Isaac Lidsky’s career trajectory began at the age of six months with a diaper commercial, the first of many show biz breaks that included playing geeky teen Barton “Weasel” Wyzell in the ’90s TV hit, “Saved By The Bell.” Next stop: Harvard, where he graduated at 19 in Mathematics and Computer Science and then tacked on a law degree that led to a successful internet startup, a U.S. Court of Appeals clerkship, a three-year stint on the Justice Department’s civil division appellate staff, an associate’s position at the tony Jones Day law firm and, most recently, a Supreme Court clerkship (for retired Justice Sandra Day O’Connor). We wouldn’t have mentioned his invitation to pitch the first ball at the Florida Marlins-Chicago Cubs game last September except for the fact that Lidsky, 29, has suffered from retinitis pigmentosa since he was 15 and has been legally blind for five years.
HOW DID THE BIG PITCH TURN OUT?
I’m told that I threw a strike.
DO YOU GET TEASED ABOUT THE BARTON WEASEL ROLE?
At a Jones Day cocktail party they played one of the episodes. Afterwards some of my colleagues told me that they understood why I was an appellate lawyer instead of a criminal prosecutor.

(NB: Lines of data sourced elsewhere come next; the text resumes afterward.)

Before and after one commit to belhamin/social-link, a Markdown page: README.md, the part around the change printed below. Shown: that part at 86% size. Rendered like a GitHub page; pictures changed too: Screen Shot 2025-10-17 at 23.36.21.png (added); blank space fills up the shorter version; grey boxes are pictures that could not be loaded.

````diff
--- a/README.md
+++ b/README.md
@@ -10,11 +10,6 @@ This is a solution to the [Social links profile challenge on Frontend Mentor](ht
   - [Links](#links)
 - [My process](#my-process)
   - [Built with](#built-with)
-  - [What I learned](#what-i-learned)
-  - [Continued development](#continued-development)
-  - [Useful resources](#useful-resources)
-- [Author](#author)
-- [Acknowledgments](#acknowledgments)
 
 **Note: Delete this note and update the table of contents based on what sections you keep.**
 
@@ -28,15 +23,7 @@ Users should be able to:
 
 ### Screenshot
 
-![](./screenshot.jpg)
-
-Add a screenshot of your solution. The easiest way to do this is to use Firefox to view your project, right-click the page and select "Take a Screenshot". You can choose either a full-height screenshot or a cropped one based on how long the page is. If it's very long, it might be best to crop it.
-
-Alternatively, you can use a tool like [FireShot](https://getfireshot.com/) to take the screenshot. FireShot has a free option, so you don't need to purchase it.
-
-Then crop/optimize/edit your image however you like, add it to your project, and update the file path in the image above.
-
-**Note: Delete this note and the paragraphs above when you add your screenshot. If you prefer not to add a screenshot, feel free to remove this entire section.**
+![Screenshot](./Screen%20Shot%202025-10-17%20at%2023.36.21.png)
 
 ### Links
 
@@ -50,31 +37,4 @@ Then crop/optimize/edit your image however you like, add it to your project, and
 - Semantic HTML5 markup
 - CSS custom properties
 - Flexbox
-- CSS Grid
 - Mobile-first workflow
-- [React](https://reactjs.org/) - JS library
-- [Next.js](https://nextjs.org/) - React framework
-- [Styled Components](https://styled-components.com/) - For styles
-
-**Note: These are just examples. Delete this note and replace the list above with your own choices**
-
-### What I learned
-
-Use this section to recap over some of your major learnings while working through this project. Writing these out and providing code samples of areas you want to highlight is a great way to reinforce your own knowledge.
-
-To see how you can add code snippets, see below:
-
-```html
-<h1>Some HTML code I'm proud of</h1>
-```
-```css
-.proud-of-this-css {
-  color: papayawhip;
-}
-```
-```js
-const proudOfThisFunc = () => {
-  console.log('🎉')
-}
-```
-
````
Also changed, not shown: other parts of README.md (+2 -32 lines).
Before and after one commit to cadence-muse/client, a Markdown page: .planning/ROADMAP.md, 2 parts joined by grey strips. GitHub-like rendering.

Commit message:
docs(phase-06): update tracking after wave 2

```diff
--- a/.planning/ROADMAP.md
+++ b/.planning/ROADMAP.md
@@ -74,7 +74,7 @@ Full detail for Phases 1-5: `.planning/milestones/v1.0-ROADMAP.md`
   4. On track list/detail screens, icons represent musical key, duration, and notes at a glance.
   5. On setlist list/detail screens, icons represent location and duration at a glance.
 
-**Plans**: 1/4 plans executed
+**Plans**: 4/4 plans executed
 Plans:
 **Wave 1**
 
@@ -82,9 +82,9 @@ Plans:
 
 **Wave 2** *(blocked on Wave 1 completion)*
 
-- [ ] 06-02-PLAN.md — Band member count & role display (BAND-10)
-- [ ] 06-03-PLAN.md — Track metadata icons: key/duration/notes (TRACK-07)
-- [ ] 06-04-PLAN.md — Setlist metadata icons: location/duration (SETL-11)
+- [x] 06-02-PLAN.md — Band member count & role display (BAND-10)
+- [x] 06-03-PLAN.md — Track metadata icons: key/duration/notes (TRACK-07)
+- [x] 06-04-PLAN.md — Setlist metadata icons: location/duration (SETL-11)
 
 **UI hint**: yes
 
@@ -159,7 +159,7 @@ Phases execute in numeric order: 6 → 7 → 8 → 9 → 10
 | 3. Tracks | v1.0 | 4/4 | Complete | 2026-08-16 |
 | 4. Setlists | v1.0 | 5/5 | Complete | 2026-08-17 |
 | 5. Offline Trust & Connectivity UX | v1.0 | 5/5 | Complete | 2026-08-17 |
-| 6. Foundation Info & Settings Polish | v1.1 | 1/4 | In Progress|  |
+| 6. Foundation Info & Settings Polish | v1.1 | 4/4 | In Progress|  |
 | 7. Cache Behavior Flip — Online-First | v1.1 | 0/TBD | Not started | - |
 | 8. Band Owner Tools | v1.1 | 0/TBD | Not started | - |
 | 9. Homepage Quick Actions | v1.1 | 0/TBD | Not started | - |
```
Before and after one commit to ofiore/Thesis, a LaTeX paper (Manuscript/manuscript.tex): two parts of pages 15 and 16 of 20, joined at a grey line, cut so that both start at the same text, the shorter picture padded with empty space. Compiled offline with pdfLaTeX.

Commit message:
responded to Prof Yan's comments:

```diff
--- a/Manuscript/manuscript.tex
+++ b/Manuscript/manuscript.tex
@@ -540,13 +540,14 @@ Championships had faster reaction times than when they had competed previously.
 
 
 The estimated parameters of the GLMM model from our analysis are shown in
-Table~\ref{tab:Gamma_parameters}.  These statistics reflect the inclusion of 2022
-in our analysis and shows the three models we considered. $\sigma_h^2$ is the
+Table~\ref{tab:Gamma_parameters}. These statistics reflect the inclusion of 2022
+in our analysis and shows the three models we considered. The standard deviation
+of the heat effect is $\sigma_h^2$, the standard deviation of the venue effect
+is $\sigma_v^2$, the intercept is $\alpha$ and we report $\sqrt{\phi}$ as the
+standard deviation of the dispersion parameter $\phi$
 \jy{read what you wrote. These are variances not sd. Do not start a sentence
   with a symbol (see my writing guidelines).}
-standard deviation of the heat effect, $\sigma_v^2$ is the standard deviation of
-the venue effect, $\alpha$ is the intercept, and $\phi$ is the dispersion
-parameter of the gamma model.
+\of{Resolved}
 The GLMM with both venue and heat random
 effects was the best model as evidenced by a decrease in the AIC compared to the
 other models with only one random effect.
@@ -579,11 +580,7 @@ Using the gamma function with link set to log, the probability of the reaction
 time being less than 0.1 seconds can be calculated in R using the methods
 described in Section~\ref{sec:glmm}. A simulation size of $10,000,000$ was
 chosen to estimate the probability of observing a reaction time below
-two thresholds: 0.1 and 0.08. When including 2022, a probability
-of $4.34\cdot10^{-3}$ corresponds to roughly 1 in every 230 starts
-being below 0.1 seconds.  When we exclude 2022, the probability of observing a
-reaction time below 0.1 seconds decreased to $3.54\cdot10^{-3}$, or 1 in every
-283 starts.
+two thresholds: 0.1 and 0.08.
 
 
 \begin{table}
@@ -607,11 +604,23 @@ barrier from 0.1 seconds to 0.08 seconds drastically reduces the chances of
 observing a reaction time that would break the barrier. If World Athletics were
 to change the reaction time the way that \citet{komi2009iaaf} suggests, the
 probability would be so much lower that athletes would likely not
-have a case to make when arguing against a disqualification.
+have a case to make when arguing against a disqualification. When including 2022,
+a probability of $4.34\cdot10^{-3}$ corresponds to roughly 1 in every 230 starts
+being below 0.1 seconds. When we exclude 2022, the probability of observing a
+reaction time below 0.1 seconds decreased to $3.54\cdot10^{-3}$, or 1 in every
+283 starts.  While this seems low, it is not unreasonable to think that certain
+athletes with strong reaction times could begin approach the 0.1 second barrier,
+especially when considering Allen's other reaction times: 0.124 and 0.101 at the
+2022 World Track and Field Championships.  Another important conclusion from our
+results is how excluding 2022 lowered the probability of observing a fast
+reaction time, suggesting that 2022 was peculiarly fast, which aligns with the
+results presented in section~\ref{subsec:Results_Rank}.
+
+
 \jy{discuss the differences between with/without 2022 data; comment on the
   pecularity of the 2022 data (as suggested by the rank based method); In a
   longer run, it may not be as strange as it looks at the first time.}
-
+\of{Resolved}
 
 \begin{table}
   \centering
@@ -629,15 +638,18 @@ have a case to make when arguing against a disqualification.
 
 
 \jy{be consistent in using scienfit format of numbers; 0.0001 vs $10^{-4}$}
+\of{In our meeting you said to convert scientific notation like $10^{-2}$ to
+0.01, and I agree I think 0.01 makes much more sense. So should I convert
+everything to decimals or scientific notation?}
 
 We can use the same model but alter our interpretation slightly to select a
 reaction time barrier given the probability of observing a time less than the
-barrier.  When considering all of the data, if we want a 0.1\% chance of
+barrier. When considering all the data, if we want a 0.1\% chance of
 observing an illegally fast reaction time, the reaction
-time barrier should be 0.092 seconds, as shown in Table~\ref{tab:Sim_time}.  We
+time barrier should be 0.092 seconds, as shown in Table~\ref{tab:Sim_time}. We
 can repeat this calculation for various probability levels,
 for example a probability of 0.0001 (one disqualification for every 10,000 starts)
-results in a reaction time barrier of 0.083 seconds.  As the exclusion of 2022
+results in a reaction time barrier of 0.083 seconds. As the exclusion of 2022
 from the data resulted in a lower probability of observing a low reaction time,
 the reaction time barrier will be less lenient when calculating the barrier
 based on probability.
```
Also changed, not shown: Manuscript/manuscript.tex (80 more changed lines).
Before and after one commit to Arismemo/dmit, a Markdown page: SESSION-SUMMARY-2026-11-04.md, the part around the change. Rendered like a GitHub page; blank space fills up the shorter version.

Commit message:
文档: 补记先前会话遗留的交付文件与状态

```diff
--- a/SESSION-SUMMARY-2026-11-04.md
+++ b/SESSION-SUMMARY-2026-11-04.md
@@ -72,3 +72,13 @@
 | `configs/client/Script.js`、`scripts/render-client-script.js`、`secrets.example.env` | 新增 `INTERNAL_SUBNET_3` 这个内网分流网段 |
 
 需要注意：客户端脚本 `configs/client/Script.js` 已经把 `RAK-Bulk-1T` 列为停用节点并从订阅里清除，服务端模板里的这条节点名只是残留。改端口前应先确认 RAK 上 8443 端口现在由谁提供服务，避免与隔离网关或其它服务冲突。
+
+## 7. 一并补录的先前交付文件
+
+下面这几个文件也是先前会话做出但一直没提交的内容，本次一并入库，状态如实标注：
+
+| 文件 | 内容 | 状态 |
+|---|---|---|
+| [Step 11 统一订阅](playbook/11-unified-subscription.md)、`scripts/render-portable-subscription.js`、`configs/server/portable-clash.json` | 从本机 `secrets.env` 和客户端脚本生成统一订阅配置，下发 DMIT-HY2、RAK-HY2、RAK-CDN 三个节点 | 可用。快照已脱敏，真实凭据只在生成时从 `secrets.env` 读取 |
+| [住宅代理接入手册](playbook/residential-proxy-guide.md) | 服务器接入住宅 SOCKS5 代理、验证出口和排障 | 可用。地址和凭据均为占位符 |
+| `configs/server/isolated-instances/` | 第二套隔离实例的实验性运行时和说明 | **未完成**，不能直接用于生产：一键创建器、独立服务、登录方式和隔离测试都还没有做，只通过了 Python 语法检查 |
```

YOU ARE NOTHING LIKE HIS CHARACTER IN REAL LIFE
He was a socially awkward, geeky pest whereas I, of course, am cool and socially advanced.
YOU’VE RAISED MILLIONS TO HELP THE BLIND
I’ve tried to turn a negative into a positive. Medical science is so close now in its search for treatments and cures: retinal transplants, pharmaceutical approaches, stem-cell research, gene therapy … It’s not a question of whether we’ll cure blindness, but when.
HOW CONFIDENT ARE YOU THAT YOUR SIGHT WILL BE RESTORED?
I have no doubt about it. I will see again.